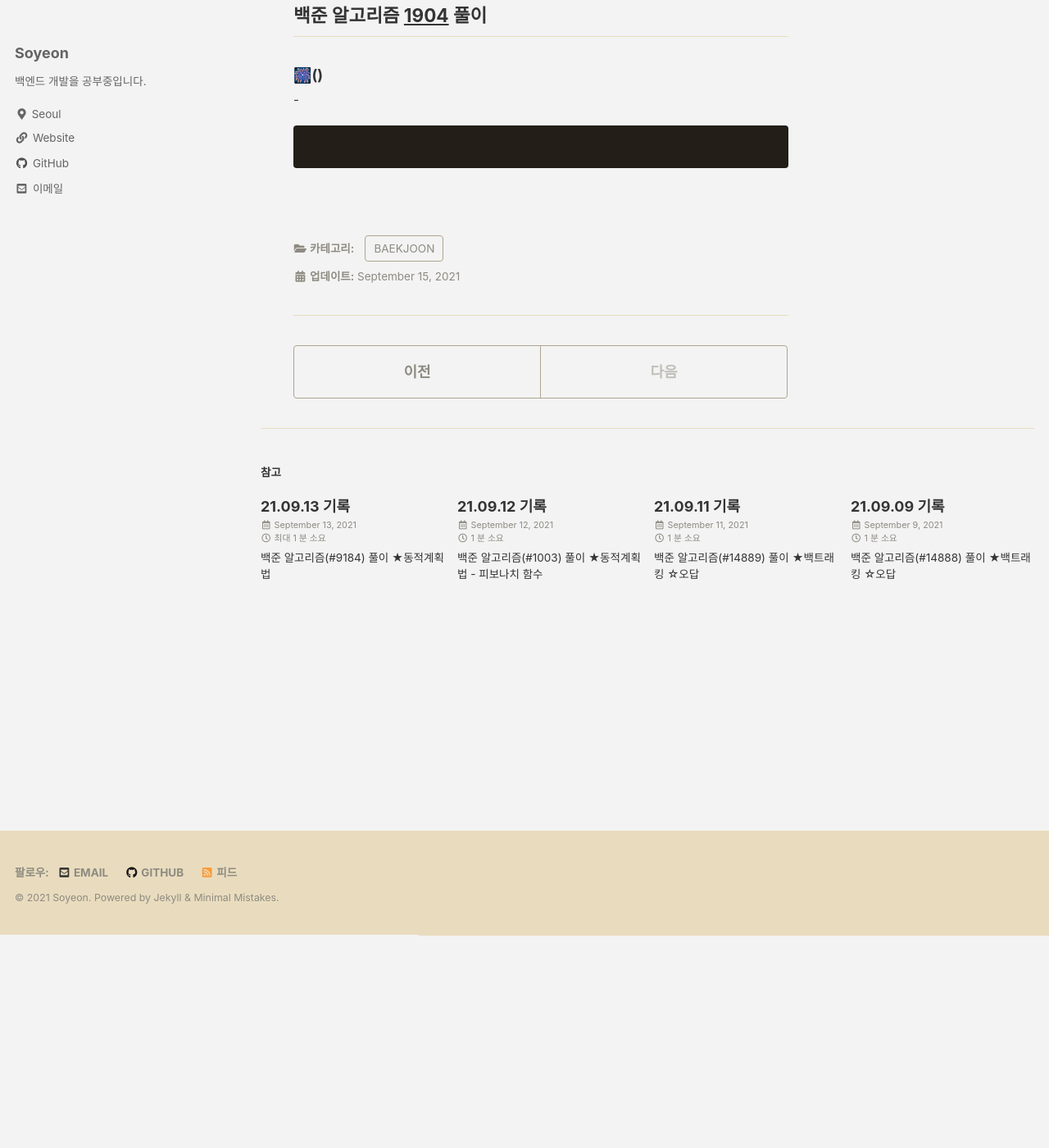
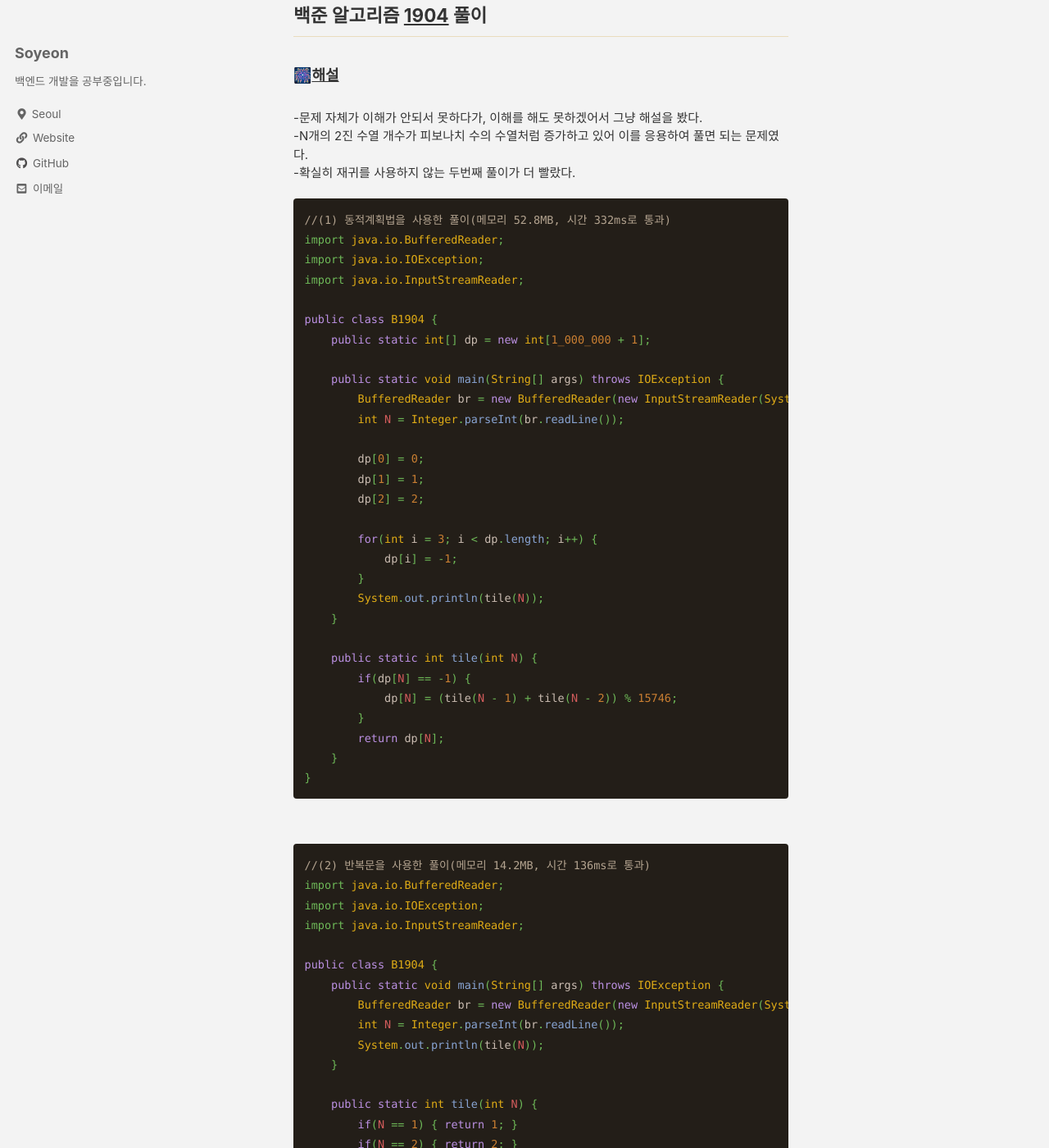
Before and after one commit to liv660/liv660.github.io, a Jekyll site: the page built from _posts/TIL/21.09.study/2021-09-15-210915.md, in a window 1280 px wide and 1400 px high, scrolled down 259 px. Shown: the whole window at 82% size. Built offline with Jekyll 4.4.1, drawn with Linux system fonts in a browser that asks for light colours; cached includes are drawn as plain includes; some of the changed text lies outside the part shown.

Commit message:
Update 09.15 #1904 algorithm

````diff
--- a/_posts/TIL/21.09.study/2021-09-15-210915.md
+++ b/_posts/TIL/21.09.study/2021-09-15-210915.md
@@ -8,10 +8,71 @@ categories:
 
 ## 백준 알고리즘 [1904](https://www.acmicpc.net/problem/1904) 풀이
 
-###### 🎆()<br/>
--<br>
+###### 🎆[해설](https://st-lab.tistory.com/125)<br/>
+-문제 자체가 이해가 안되서 못하다가, 이해를 해도 못하겠어서 그냥 해설을 봤다.<br>
+-N개의 2진 수열 개수가 피보나치 수의 수열처럼 증가하고 있어 이를 응용하여 풀면 되는 문제였다.<br>
+-확실히 재귀를 사용하지 않는 두번째 풀이가 더 빨랐다.<br>
 
 ```java
+//(1) 동적계획법을 사용한 풀이(메모리 52.8MB, 시간 332ms로 통과)
+import java.io.BufferedReader;
+import java.io.IOException;
+import java.io.InputStreamReader;
 
+public class B1904 {
+    public static int[] dp = new int[1_000_000 + 1];
+
+    public static void main(String[] args) throws IOException {
+        BufferedReader br = new BufferedReader(new InputStreamReader(System.in));
+        int N = Integer.parseInt(br.readLine());
+
+        dp[0] = 0;
+        dp[1] = 1;
+        dp[2] = 2;
+
+        for(int i = 3; i < dp.length; i++) {
+            dp[i] = -1;
+        }
+        System.out.println(tile(N));
+    }
+
+    public static int tile(int N) {
+        if(dp[N] == -1) {
+            dp[N] = (tile(N - 1) + tile(N - 2)) % 15746;
+        }
+        return dp[N];
+    }
+}
 ```
 <br>
+```java
+//(2) 반복문을 사용한 풀이(메모리 14.2MB, 시간 136ms로 통과)
+import java.io.BufferedReader;
+import java.io.IOException;
+import java.io.InputStreamReader;
+
+public class B1904 {
+    public static void main(String[] args) throws IOException {
+        BufferedReader br = new BufferedReader(new InputStreamReader(System.in));
+        int N = Integer.parseInt(br.readLine());
+        System.out.println(tile(N));
+    }
+
+    public static int tile(int N) {
+        if(N == 1) { return 1; }
+        if(N == 2) { return 2; }
+
+        int val1 = 1;
+        int val2 = 2;
+        int sum = 0;
+        for(int i = 2; i < N; i++) {
+            sum = (val2 + val1) % 15746;
+            val1 = val2;
+            val2 = sum;
+        }
+
+        return sum;
+    }
+}
+```
+<br>
````
Also changed, not shown: other parts of _posts/TIL/21.09.study/2021-09-15-210915.md (+1 -1 lines).
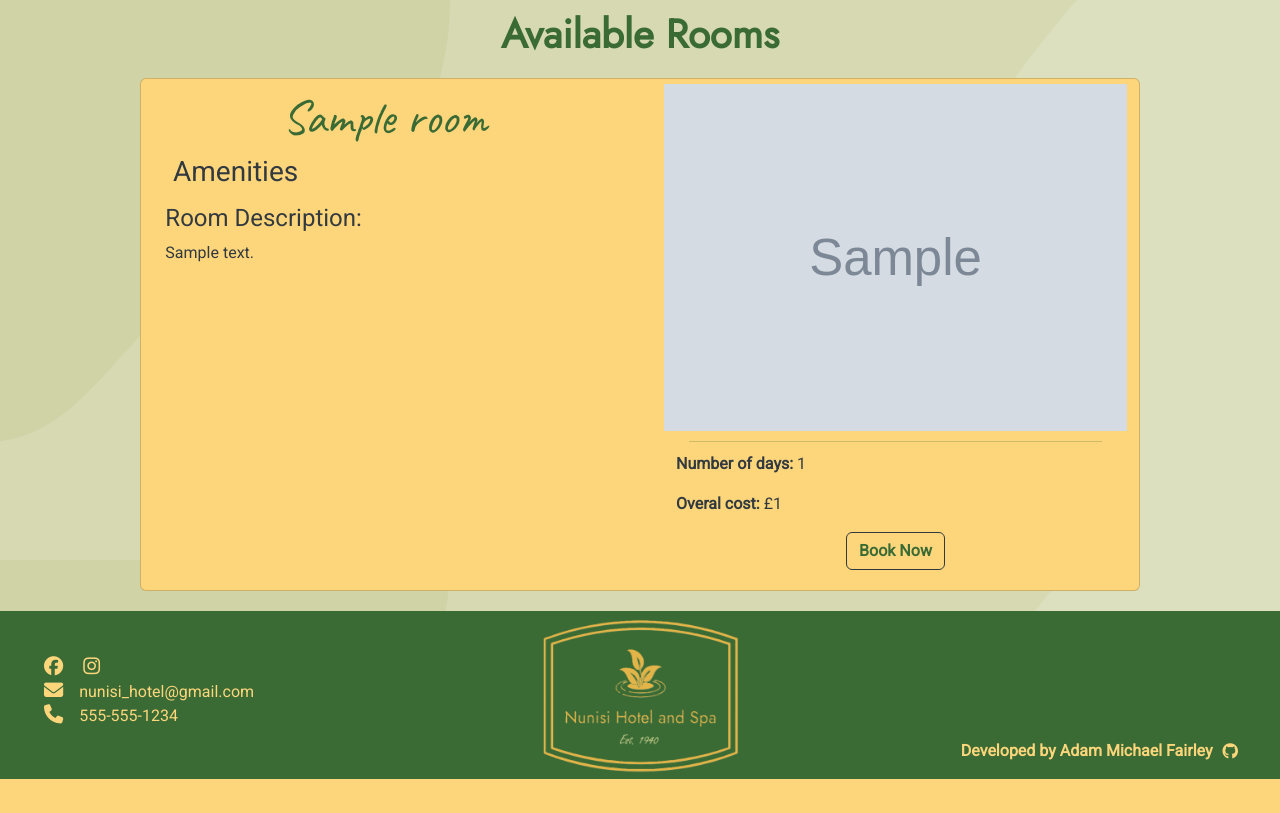
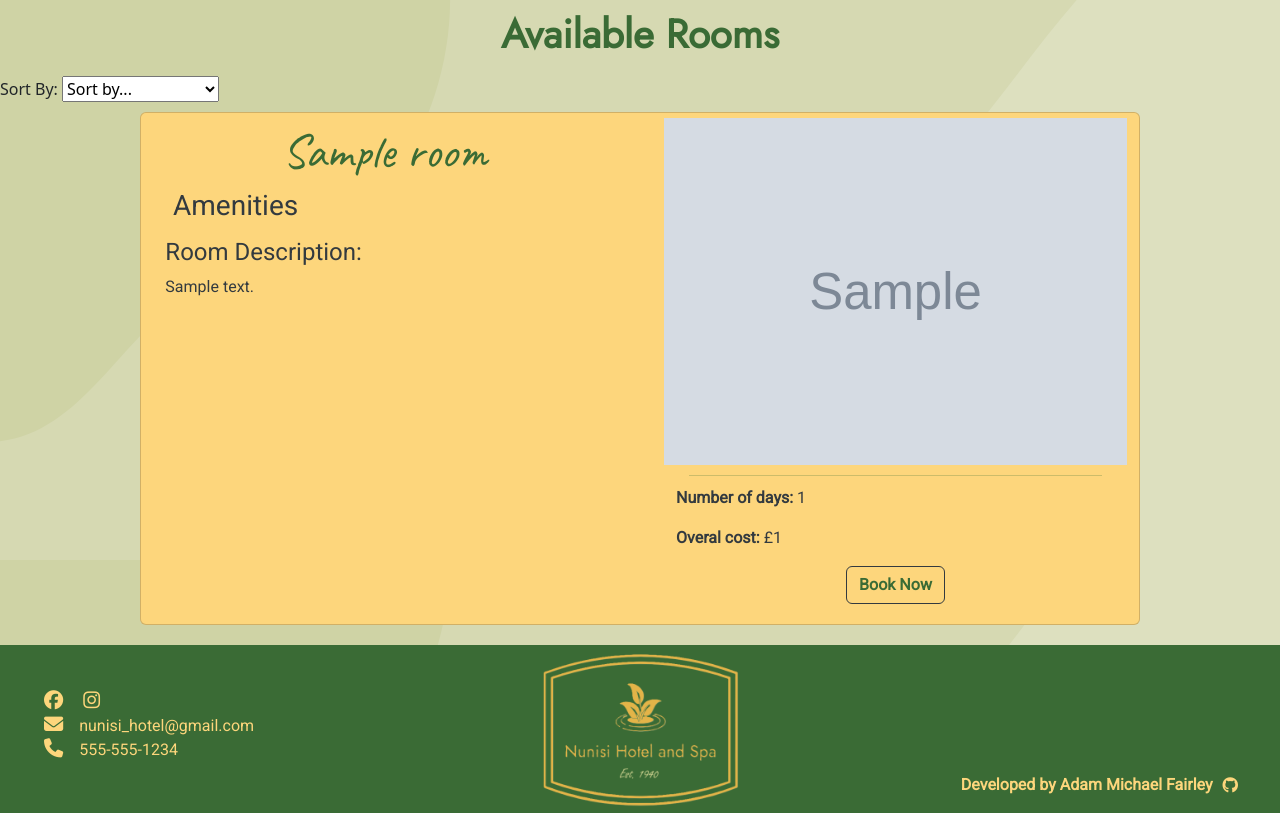
Before and after one commit to amfairley/nunisi, a Django app: template rooms/templates/rooms/available_rooms.html in a window 1280 px wide. Shown: the part 168-981 px from the top of the page. Before the commit the page ends 947 px from the top, so only its background shows below. Run offline with Django 5.2, Linux system fonts and the light colour scheme; tables that the repository leaves empty hold one stand-in row (values such as "Sample post"); the template is opened without the code that fills it: values that come from a table or form of the project are taken from there, most other values are stand-ins (such as "Sample title", 1, 10 or a date in 2020); grey boxes marked "Sample" are stand-in pictures; parts of the project's set-up code (start-up, migrations or seed data) failed here and were passed over; some libraries are stand-ins or nearby versions.

Commit message:
Rooms: add sort by price functionality to available rooms. Issue: #8

```diff
--- a/rooms/templates/rooms/available_rooms.html
+++ b/rooms/templates/rooms/available_rooms.html
@@ -21,6 +21,15 @@
             </div>
         {% else %}
             {% if valid_rooms %}
+                <!--Sorting block-->
+                <div>
+                    <label for="sort-selector">Sort By:</label>
+                    <select id="sort-selector" onchange="submitBookingFormWithSort(this.value)">
+                        <option value="reset" {% if current_sorting == 'None_None' %}selected{% endif %}>Sort by...</option>
+                        <option value="price_asc" {% if current_sorting == 'price_asc' %}selected{% endif %}>Price (low to high)</option>
+                        <option value="price_desc" {% if current_sorting == 'price_desc' %}selected{% endif %}>Price (high to low)</option>
+                    </select>
+                </div>
                 {% for valid_room in valid_rooms %}
                     <div class="card available-room-card bg-nunisi-gold">
                         <div class="row">
@@ -85,3 +94,37 @@
         {% endif %}
     </div>
 {% endblock %}
+{% block postloadjs %}
+<script>
+    function submitBookingFormWithSort(sortValue) {
+        // Do nothing if sort by... is selected
+        if (sortValue === "reset") {
+            return;
+        }
+
+        // Get the header booking form
+        const bookingForm = document.querySelector(".booking-form-div form");
+
+        // Log an error to the console if the booking form is not found
+        if (!bookingForm) {
+            console.log("Booking form not found!");
+            return;
+        }
+
+        // Check if the sort option has been added to the booking form
+        let sortInput = bookingForm.querySelector("input[name='sort']");
+        // Add the sort option to the booking form
+        if (!sortInput) {
+            sortInput = document.createElement("input");
+            sortInput.type = "hidden";
+            sortInput.name = "sort";
+            bookingForm.appendChild(sortInput);
+        }
+        // Add the value selected (sortValue) to the booking form sortInput
+        sortInput.value = sortValue;
+
+        // Submit the form
+        bookingForm.submit();
+    }
+</script>
+{% endblock %}
```
Also changed, not shown: rooms/views.py (+23 -4 lines).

ASSIGNMENT:
Across all the entries above, count each line that has the word "class" in it, and give only the count.

ANSWER FOR THIS EXERCISE:
4